• **Problem description**
Your task is to write out the entire listing exactly, omitting its pictures.

:: Entries provided ::

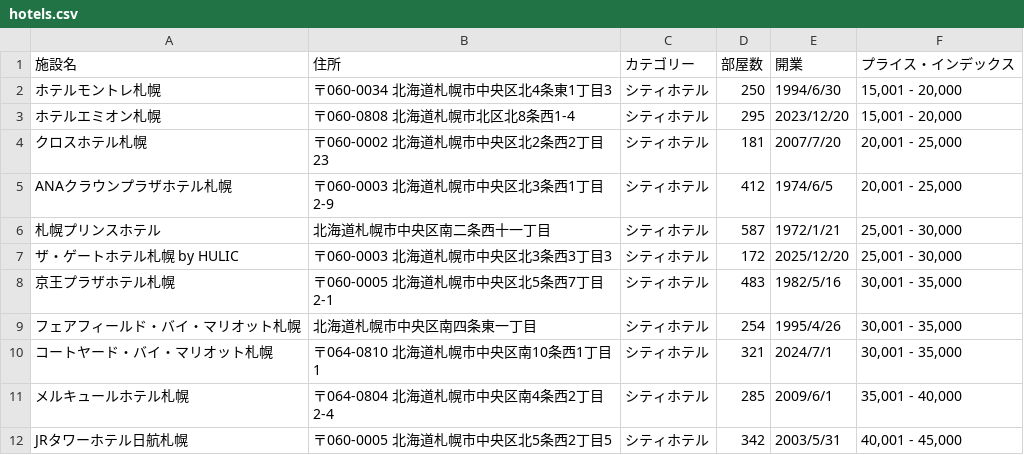
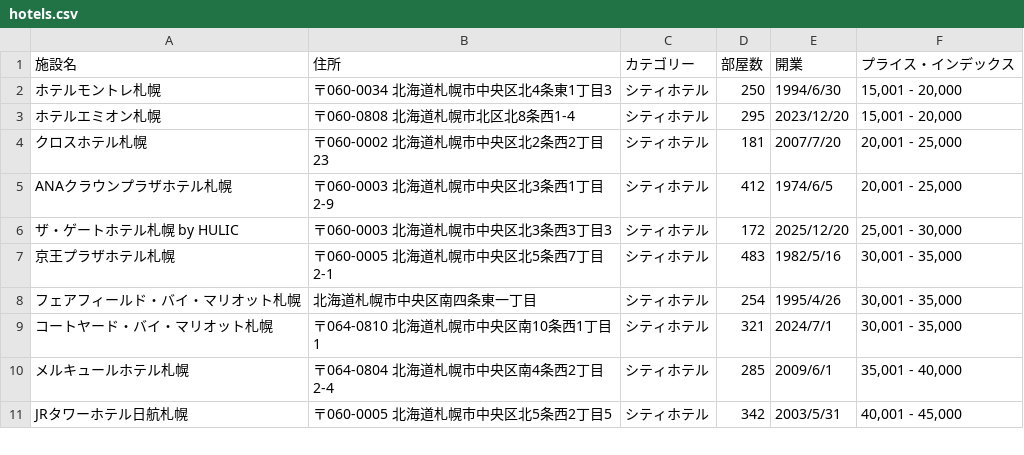
Before and after one commit to mitsurusakamoto10-sketch/MS, a CSV file: data/hotels.csv, drawn as a sheet; only a part is shown; the diff names each change by its address in the sheet, - before the commit and + after, or states it on an @@ line.

```diff
--- a/data/hotels.csv
+++ b/data/hotels.csv
-row 6: 札幌プリンスホテル | 北海道札幌市中央区南二条西十一丁目 | シティホテル | 587 | 1972/1/21 | 25,001 - 30,000
```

:::

• **Written solution**
Before and after one commit to mitsurusakamoto10-sketch/MS, a CSV file: data/hotels.csv, drawn as a sheet; only a part is shown; the diff names each change by its address in the sheet, - before the commit and + after, or states it on an @@ line.

```diff
--- a/data/hotels.csv
+++ b/data/hotels.csv
-row 6: 札幌プリンスホテル | 北海道札幌市中央区南二条西十一丁目 | シティホテル | 587 | 1972/1/21 | 25,001 - 30,000
```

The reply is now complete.